Sadly so

For Mhkeeba Pate, no Super Bowl will ever beat the 2014 game. His hometown team, the Seattle Seahawks, battled from underdog status to dominate the Denver Broncos, knocking them out 43-8. And Pat had the best seat in the house – he was on the field the whole time. Pat, who was a Seattle “Sea Gal” cheerleader for five seasons from 2011-2017, remembers watching Gayle King take her seat near the sideline and dance for and with the fans.

“It was just amazing. To get to dance in the end zone. It’s the ultimate experience. It’s also our Super Bowl,” Pat said.

But 2014 also marked a low point in the world of cheerleading, the beginning of a revelation that the industry is still working on today. Less than two weeks before Pette performed at the Super Bowl, former Oakland Raiders cheerleader Lacey Thibodeaux-Fields filed the first class-action lawsuit against the NFL over compensation for cheerleaders alleging wage theft and gender discrimination. He alleged that he was paid for the hours he was performing – not his work as an ambassador for the riders at the thrice-weekly rehearsals or events. At the end of the 2013–2014 season, he was paid a lump sum of $1,250. For comparison, an NFL mascot can earn up to $65,000 a year.

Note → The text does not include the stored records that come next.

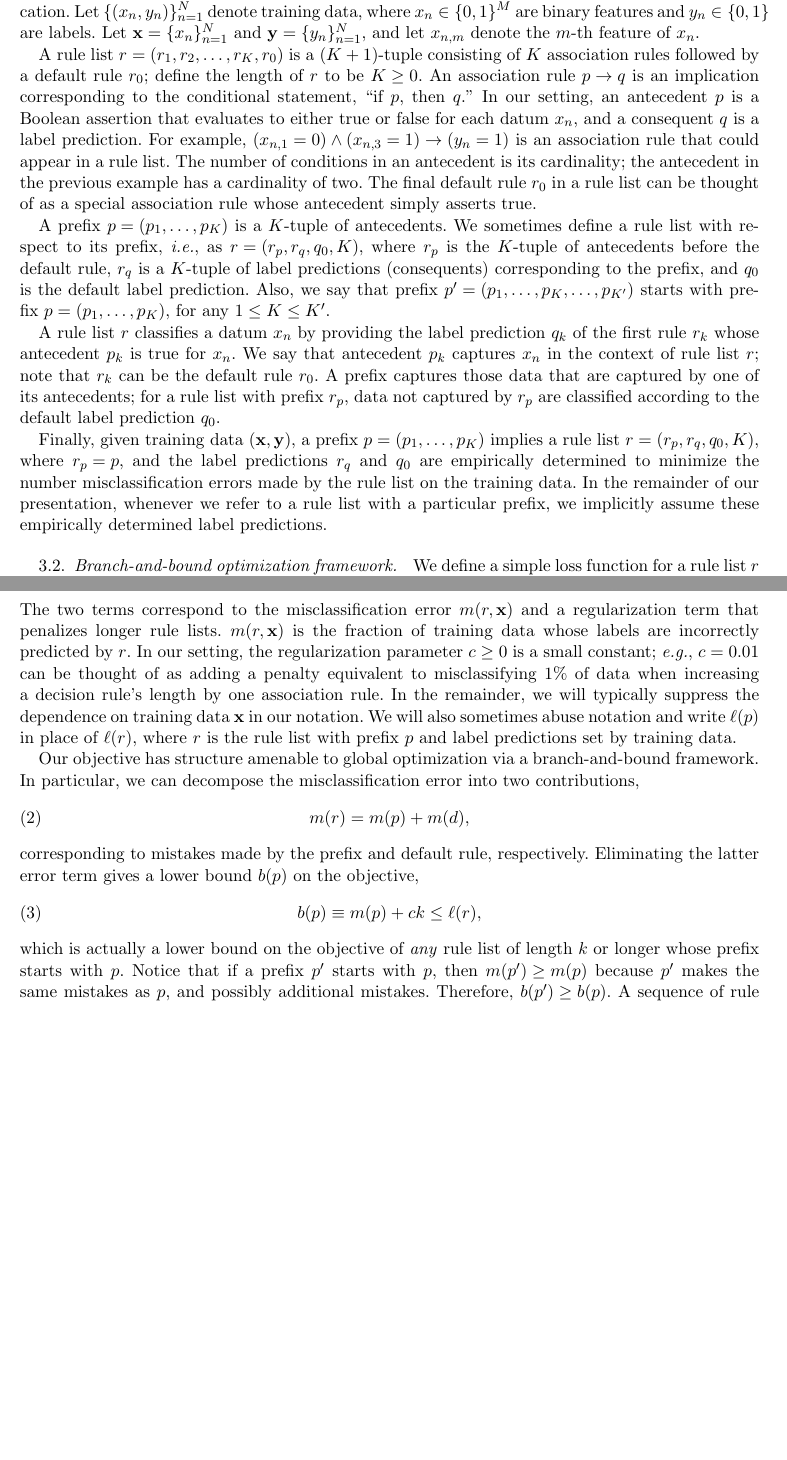
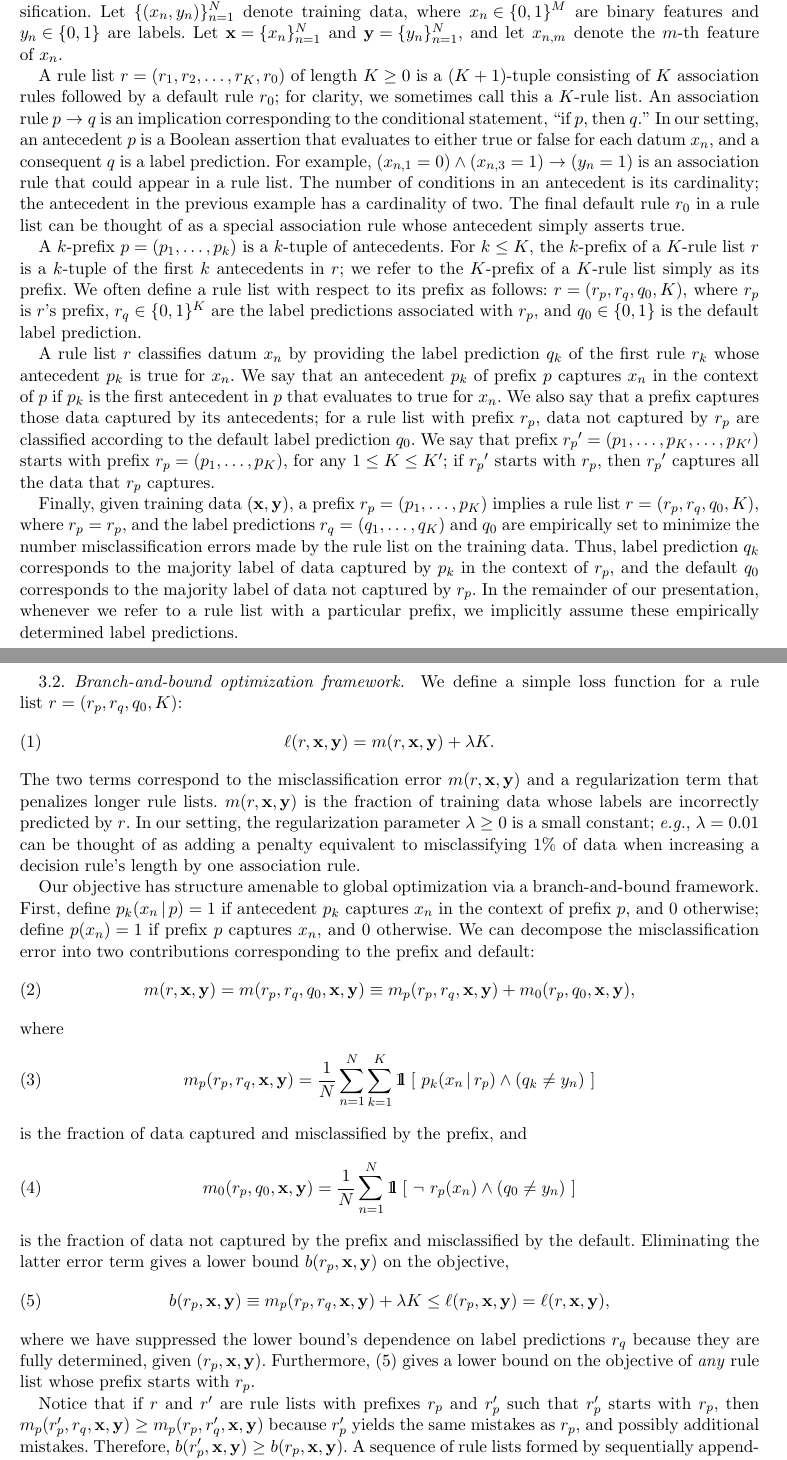
Before and after one commit to nlarusstone/corels-test, a LaTeX document (paper/arxiv.tex, which reads paper/content.tex, paper/latex_macros.tex): two parts of pages 1 and 2 of 8 before the commit and two parts of pages 1 and 2 of 9 after it, joined at a grey line, cut so that both start at the same text, the shorter picture padded with empty space. Compiled offline with pdfLaTeX.

Commit message:
Make central definitions more precise

```diff
--- a/paper/content.tex
+++ b/paper/content.tex
@@ -21,14 +22,14 @@ where rule lists are Boolean functions;
 this framework is straightforward to generalize to multi-class classification.
 %
 Let~${\{(x_n, y_n)\}_{n=1}^N}$ denote training data,
-where~${x_n \in \{0, 1\}^M}$ are binary features and~${y_n \in \{0, 1\}}$ are labels.
+where ${x_n \in \{0, 1\}^M}$ are binary features and ${y_n \in \{0, 1\}}$ are labels.
 %
 Let~${\x = \{x_n\}_{n=1}^N}$ and~${\y = \{y_n\}_{n=1}^N}$,
 and let~${x_{n,m}}$ denote the $m$-th feature of~$x_n$.
 
-A rule list~${\RL = (r_1, r_2, \dots, r_K, r_0)}$ is a ${(K+1)}$-tuple
-consisting of~$K$ association rules followed by a default rule~$r_0$;
-define the length of~$\RL$ to be~${K \ge 0}$.
+A rule list ${\RL = (r_1, r_2, \dots, r_K, r_0)}$ of length~${K \ge 0}$ is a
+${(K+1)}$-tuple consisting of~$K$ association rules followed by a default rule~$r_0$;
+for clarity, we sometimes call this a $K$-rule list.
 %
 An association rule~${p \rightarrow q}$ is an implication corresponding to the
 conditional statement, ``if~$p$, then~$q$.''
@@ -45,78 +46,109 @@ the antecedent in the previous example has a cardinality of two.
 The final default rule~$r_0$ in a rule list can be thought of as a special
 association rule whose antecedent simply asserts true.
 
-A prefix~${\Prefix = (p_1, \dots, p_K)}$ is a $K$-tuple of antecedents.
+A $k$-prefix ${p = (p_1, \dots, p_k)}$ is a $k$-tuple of antecedents.
 %
-We sometimes define a rule list with respect to its prefix,
-\ie as~${\RL = (\RL_\Prefix, \RL_q, q_0, K)}$,
-where~$\RL_\Prefix$ is the $K$-tuple of antecedents before the default rule,
-$\RL_q$ is a $K$-tuple of label predictions (consequents) corresponding to the prefix,
-and~$q_0$ is the default label prediction.
+For~$k \le K$, the $k$-prefix of a $K$-rule list~$\RL$
+is a $k$-tuple of the first~$k$ antecedents in~$\RL$;
+we refer to the $K$-prefix of a $K$-rule list simply as its prefix.
 %
-Also, we say that prefix~${\Prefix' = (p_1, \dots, p_K, \dots, p_{K'})}$
-starts with prefix~${\Prefix = (p_1, \dots, p_K)}$, for any~${1 \le K \le K'}$.
+We often define a rule list with respect to its prefix as follows:
+${\RL = (\Prefix, \RL_q, q_0, K)}$, where~$\Prefix$ is $\RL$'s prefix,
+${\RL_q \in \{0, 1\}^K}$~are the label predictions associated with~$\Prefix$,
+and~${q_0 \in \{0, 1\}}$ is the default label prediction.
 
-A rule list~$r$ classifies a datum~$x_n$ by providing the label prediction~$q_k$
+A rule list~$\RL$ classifies datum~$x_n$ by providing the label prediction~$q_k$
 of the first rule~$r_k$ whose antecedent~$p_k$ is true for~$x_n$.
 %
-We say that antecedent~$p_k$ captures~$x_n$ in the context of rule list~$r$;
-note that~$r_k$ can be the default rule~$r_0$.
+We say that an antecedent~$p_k$ of prefix~$p$ captures~$x_n$ in the context of~$p$
+if~$p_k$ is the first antecedent in~$p$ that evaluates to true for~$x_n$.
 %
-A prefix captures those data that are captured by one of its antecedents;
-for a rule list with prefix~$\RL_\Prefix$, data not captured by~$\RL_\Prefix$
+We also say that a prefix captures those data captured by its antecedents;
+for a rule list with prefix~$\Prefix$, data not captured by~$\Prefix$
 are classified according to the default label prediction~$q_0$.
+%
+We say that prefix ${\Prefix' = (p_1, \dots, p_K, \dots, p_{K'})}$
+starts with prefix ${\Prefix = (p_1, \dots, p_K)}$, for any~${1 \le K \le K'}$;
+if~$\Prefix'$ starts with~$\Prefix$, then~$\Prefix'$ captures all the data
+that~$\Prefix$ captures.
 
-Finally, given training data~${(\x, \y)}$, a prefix~${\Prefix = (p_1, \dots, p_K)}$
-implies a rule list~$\RL = (\RL_\Prefix, \RL_q, q_0, K)$,
-where~${\RL_\Prefix = \Prefix}$, and the label predictions~$\RL_q$ and~$q_0$
-are empirically determined to minimize the number misclassification errors made
+Finally, given training data~${(\x, \y)}$, a prefix ${\Prefix = (p_1, \dots, p_K)}$
+implies a rule list ${\RL = (\Prefix, \RL_q, q_0, K)}$, where~${\Prefix = \Prefix}$,
+and the label predictions ${\RL_q = (q_1, \dots, q_K)}$ and~$q_0$
+are empirically set to minimize the number misclassification errors made
 by the rule list on the training data.
+%
+Thus, label prediction~$q_k$ corresponds to the majority label of data captured
+by~$p_k$ in the context of~$\Prefix$, and the default~$q_0$ corresponds to
+the majority label of data not captured by~$\Prefix$.
 %
 In the remainder of our presentation, whenever we refer to a rule list with a
 particular prefix, we implicitly assume these empirically determined label predictions.
 
 \subsection{Branch-and-bound optimization framework}
 
-We define a simple loss function for a rule list~$\RL$ of length~$k$:
+We define a simple loss function for a rule list~${\RL = (\Prefix, \RL_q, q_0, K)}$:
 \begin{align}
-\ell(\RL, \x) = m(\RL, \x) + c k.
+\ell(\RL, \x, \y) = m(\RL, \x, \y) + \Reg K.
 \label{eq:objective}
 \end{align}
-The two terms correspond to the misclassification error~$m(\RL, \x)$
+The two terms correspond to the misclassification error~$m(\RL, \x, \y)$
 and a regularization term that penalizes longer rule lists.
 %
-$m(\RL, \x)$~is the fraction of training data whose labels are
+$m(\RL, \x, \y)$~is the fraction of training data whose labels are
 incorrectly predicted by~$\RL$.
 %
-In our setting, the regularization parameter~${c \ge 0}$ is a small constant;
-\eg ${c = 0.01}$ can be thought of as adding a penalty equivalent to misclassifying~$1\%$
+In our setting, the regularization parameter~${\Reg \ge 0}$ is a small constant;
+\eg ${\Reg = 0.01}$ can be thought of as adding a penalty equivalent to misclassifying~$1\%$
 of data when increasing a decision rule's length by one association rule.
 %
-In the remainder, we will typically suppress the dependence on training data~$\x$ in our notation.
+%In the remainder, we will sometimes suppress the dependence on training data in our notation.
 %
-We will also sometimes abuse notation and write~$\ell(\Prefix)$ in place of~$\ell(\RL)$,
-where~$\RL$ is the rule list with prefix~$\Prefix$ and label predictions set by training data.
+%As noted in~\S\ref{sec:setup}, a prefix~$\Prefix$ and training data together
+%fully specify a rule list~${\RL = (\Prefix, \RL_q, q_0, K)}$,
+%thus let us define~${\ell(\Prefix, \x, \y) \equiv \ell(\RL, \x, \y)}$.
 
 Our objective has structure amenable to global optimization via a branch-and-bound framework.
 %
-In particular, we can decompose the misclassification error into two contributions,
+%First, define~${p_k(x_n) = 1}$ if antecedent~$p_k$ captures~$x_n$, and 0 otherwise;
+First, define~${p_k(x_n \given p) = 1}$ if antecedent~$p_k$ captures~$x_n$
+in the context of prefix~$p$, and 0 otherwise;
+define~${p(x_n) = 1}$ if prefix~$p$ captures~$x_n$, and 0 otherwise.
+%
+We can decompose the misclassification error into two contributions
+corresponding to the prefix and default:
 \begin{align}
-m(\RL) = m(\Prefix) + m(d),
+m(\RL, \x, \y) = m(\Prefix, r_q, q_0, \x, \y) \equiv m_p(\Prefix, \RL_q, \x, \y) + m_0(\Prefix, q_0, \x, \y),
 \end{align}
-corresponding to mistakes made by the prefix and default rule, respectively.
+where
+\begin{align}
+m_p(\Prefix, \RL_q, \x, \y) =
+\frac{1}{N} \sum_{n=1}^N \sum_{k=1}^K \eins ~[~ p_k(x_n \given \Prefix) \wedge (q_k \neq y_n) ~]
+\end{align}
+is the fraction of data captured and misclassified by the prefix, and
+\begin{align}
+m_0(\Prefix, q_0, \x, \y) =
+\frac{1}{N} \sum_{n=1}^N \eins ~[~ \neg~ \Prefix(x_n) \wedge (q_0 \neq y_n) ~]
+\end{align}
+is the fraction of data not captured by the prefix and misclassified by the default.
 %
-Eliminating the latter error term gives a lower bound~$b(\Prefix)$ on the objective,
+Eliminating the latter error term gives a lower bound~$b(\Prefix, \x, \y)$ on the objective,
 \begin{align}
-b(\Prefix) \equiv m(\Prefix) + c k \le \ell(\RL),
+b(\Prefix, \x, \y) \equiv m_p(\Prefix, \RL_q, \x, \y) + \Reg K \le \ell(\Prefix, \x, \y) = \ell(\RL, \x, \y),
 \label{eq:lower-bound}
 \end{align}
-which is actually a lower bound on the objective of \emph{any} rule list
-of length~$k$ or longer whose prefix starts with~$\Prefix$.
+where we have suppressed the lower bound's dependence on label predictions~$\RL_q$
+because they are fully determined, given~${(\Prefix, \x, \y)}$.
 %
-Notice that if a prefix~$\Prefix'$ starts with~$\Prefix$, then~${m(\Prefix') \ge m(\Prefix)}$
-because~$\Prefix'$ makes the same mistakes as~$\Prefix$, and possibly additional mistakes.
+Furthermore,~\eqref{eq:lower-bound} gives a lower bound on the objective of
+\emph{any} rule list whose prefix starts with~$\Prefix$.
+
+Notice that if~$\RL$ and~$\RL'$ are rule lists with prefixes~$\Prefix$
+and~$\Prefixp$ such that~$\Prefixp$ starts with~$\Prefix$,
+then ${m_p(\Prefixp, \RL_q, \x, \y) \ge m_p(\Prefix, \RL'_q, \x, \y)}$
+because~$\Prefixp$ yields the same mistakes as~$\Prefix$, and possibly additional mistakes.
 %
-Therefore,~${b(\Prefix') \ge b(\Prefix)}$.
+Therefore, ${b(\Prefixp, \x, \y) \ge b(\Prefix, \x, \y)}$.
 %
 A sequence of rule lists formed by sequentially appending antecedents
 to the end of a prefix thus has a corresponding sequence of
--- a/paper/latex_macros.tex
+++ b/paper/latex_macros.tex
@@ -21,7 +21,9 @@
 \def\Y{{\mathcal Y}}
 \def\RL{{r}}
 \def\N{{\mathcal N}}
-\def\Prefix{{p}}
+\def\Prefix{{r_p}}
+\def\Prefixp{{r'_p}}
+\def\Reg{{\lambda}}
 \def\RuleSet{{\mathcal S}}
 \newcommand{\x}{\mathbf{x}}
 \newcommand{\y}{\mathbf{y}}
```
Also changed, not shown: paper/content.tex (22 more changed lines).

There are other attractions that work now pays off. Especially noisy jobs pay a lot of cash. Glass Ol’ Adam pointed this out 243 years ago. Perhaps it should have sunk in by now? The total compensation for different jobs is almost and equal. It is excitement, satisfaction, interest, part of compensation in cash that varies.